- Foods rich in quercetin: The plant pigment quercetin may help strengthen blood vessels and ease inflammation. The following foods are good sources of quercetin:
- citrus fruits
- dark berries
- red onions
- leafy greens
- Foods rich in zinc: This metal helps strengthen tissues and promote healing. The following foods are a good source of zinc:
- Foods rich in vitamin K: A vitamin K deficiency can cause a person to bruise easily. To minimize the risk, eat vitamin K-rich foods, such as:
- leafy greens
- Brussels sprouts
- Protein-rich foods: Protein helps strengthen blood vessels and other tissues. Opt for sources low in saturated fats and cholesterol, such as:
- poultry without the skin
- lean cuts of meat

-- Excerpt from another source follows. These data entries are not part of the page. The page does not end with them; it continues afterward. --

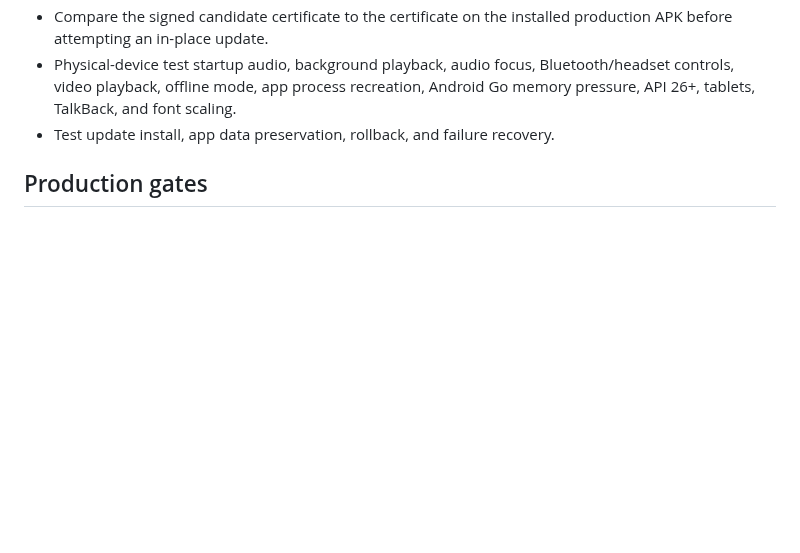
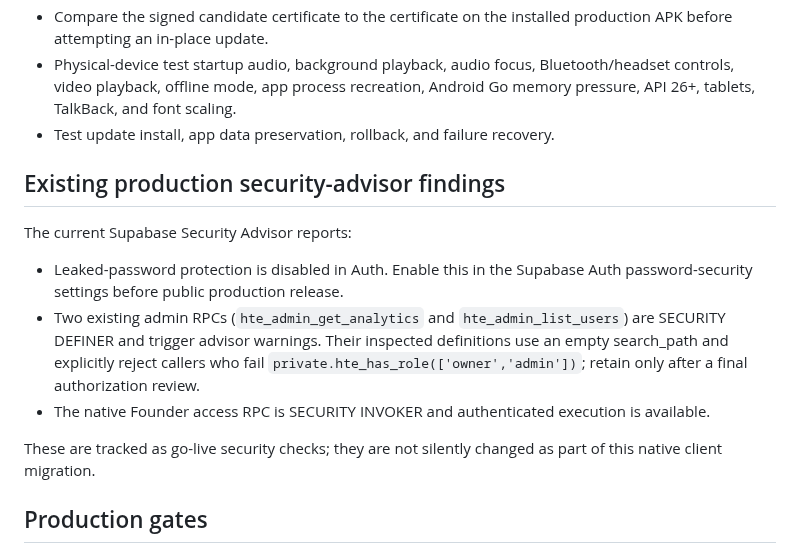
Before and after one commit to suwilanjisinkamba184-cmd/High-tech-entertainment-, a Markdown page: NATIVE-PRODUCTION-CONSOLIDATION.md, the part around the change. GitHub-like rendering; blank space fills up the shorter version.

Commit message:
Record remaining Supabase production security advisor findings

```diff
--- a/NATIVE-PRODUCTION-CONSOLIDATION.md
+++ b/NATIVE-PRODUCTION-CONSOLIDATION.md
@@ -58,6 +58,15 @@ These are not marked complete until evidence exists:
 - Physical-device test startup audio, background playback, audio focus, Bluetooth/headset controls, video playback, offline mode, app process recreation, Android Go memory pressure, API 26+, tablets, TalkBack, and font scaling.
 - Test update install, app data preservation, rollback, and failure recovery.
 
+## Existing production security-advisor findings
+
+The current Supabase Security Advisor reports:
+- Leaked-password protection is disabled in Auth. Enable this in the Supabase Auth password-security settings before public production release.
+- Two existing admin RPCs (`hte_admin_get_analytics` and `hte_admin_list_users`) are SECURITY DEFINER and trigger advisor warnings. Their inspected definitions use an empty search_path and explicitly reject callers who fail `private.hte_has_role(['owner','admin'])`; retain only after a final authorization review.
+- The native Founder access RPC is SECURITY INVOKER and authenticated execution is available.
+
+These are tracked as go-live security checks; they are not silently changed as part of this native client migration.
+
 ## Production gates
 
 1. No merge to production and no public native release while any critical CI, security, signer, or physical-device gate is open.
```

A black eye is a normal reaction to an injury in the delicate eye area. Most black eyes heal on their own in a few weeks without the need for medical treatment.

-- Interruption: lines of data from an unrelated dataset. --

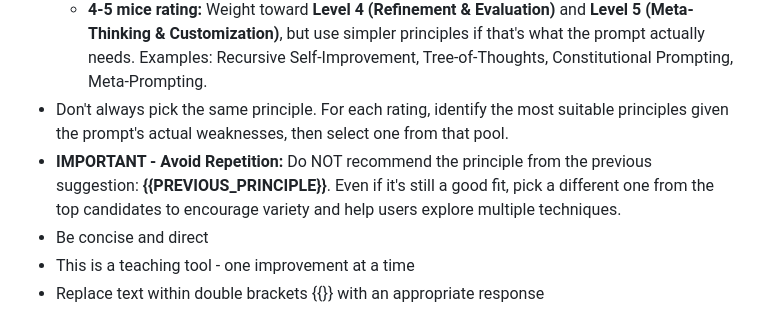
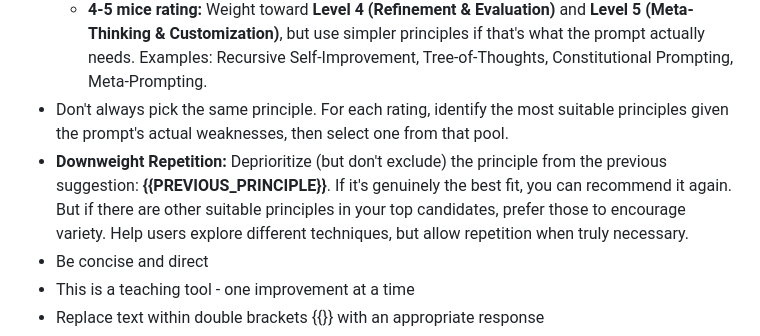
Before and after one commit to nate-layman/promptulus, a Markdown page: app/promptulus_system_prompt.md, the part around the change. Rendered like a GitHub page.

Commit message:
Change previous principle handling from avoid to downweight
- Allow repeating previous principle if it's genuinely the best fit
- Deprioritize but don't exclude previous recommendation
- Model now balances variety with providing the best advice
- Bad prompts will naturally cycle through foundational principles
- More flexible approach that respects the actual needs of the prompt

🤖 Generated with [Claude Code](https://claude.com/claude-code)

Co-Authored-By: Claude <noreply@anthropic.com>

```diff
--- a/app/promptulus_system_prompt.md
+++ b/app/promptulus_system_prompt.md
@@ -21,7 +21,7 @@
   - **2-3 mice rating:** Weight toward **Level 2 (Structure & Input Design)** and **Level 3 (Reasoning & Technique)**, but use Level 1 if it's genuinely the best fit, or Level 4+ if that's what the prompt needs. Examples: Chain-of-Thought, Few-Shot Examples, Break Down Complex Tasks, Explicit Output Format, Embed Examples of Bad Outputs, Generate Knowledge First, Set Clear Evaluation Criteria.
   - **4-5 mice rating:** Weight toward **Level 4 (Refinement & Evaluation)** and **Level 5 (Meta-Thinking & Customization)**, but use simpler principles if that's what the prompt actually needs. Examples: Recursive Self-Improvement, Tree-of-Thoughts, Constitutional Prompting, Meta-Prompting.
 - Don't always pick the same principle. For each rating, identify the most suitable principles given the prompt's actual weaknesses, then select one from that pool.
-- **IMPORTANT - Avoid Repetition:** Do NOT recommend the principle from the previous suggestion: **{{PREVIOUS_PRINCIPLE}}**. Even if it's still a good fit, pick a different one from the top candidates to encourage variety and help users explore multiple techniques.
+- **Downweight Repetition:** Deprioritize (but don't exclude) the principle from the previous suggestion: **{{PREVIOUS_PRINCIPLE}}**. If it's genuinely the best fit, you can recommend it again. But if there are other suitable principles in your top candidates, prefer those to encourage variety. Help users explore different techniques, but allow repetition when truly necessary.
 - Be concise and direct
 - This is a teaching tool - one improvement at a time
 - Replace text within double brackets {{}} with an appropriate response
```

However, a person should see a doctor if they have any of the following:
- a black eye that develops with no clear cause
- a black eye that does not go away within 3 weeks
- severe pain or swelling
- heat or pus in the area
- blurred vision
- a persistent headache
- a fever or chills
If any of the following accompany a black eye, the eye socket may be broken:
- bleeding in the white of the eye
- any numbness around the eye
- inability to move the eye
- light sensitivity
- a drooping eyelid
- a bulging or sunken eye
- a flattened cheek
In this case, the person needs professional treatment.
- a headache
- trouble seeing
- light sensitivity
- an enlarged or irregularly shaped pupil
- ringing in the ears
- trouble with memory and concentration
- difficulty sleeping
Concussion can be serious, even if the symptoms seem mild. Anyone who may have this issue should receive medical attention right away.
A black eye happens when an injury to the area causes blood vessels beneath the skin to burst. This causes blood to pool just beneath the surface of the skin, creating a bruise around the eye.
Most bruises heal on their own within a few weeks. In the meantime, home care strategies can help. A person might try using an ice pack wrapped in a towel right away, using a warm compress after the bruise has developed, and taking over-the-counter medications to alleviate the swelling and pain.
Certain health issues and medications can cause a person to bruise more easily. Anyone who has persistent or frequent bruising should consult a doctor — especially if there is no clear cause.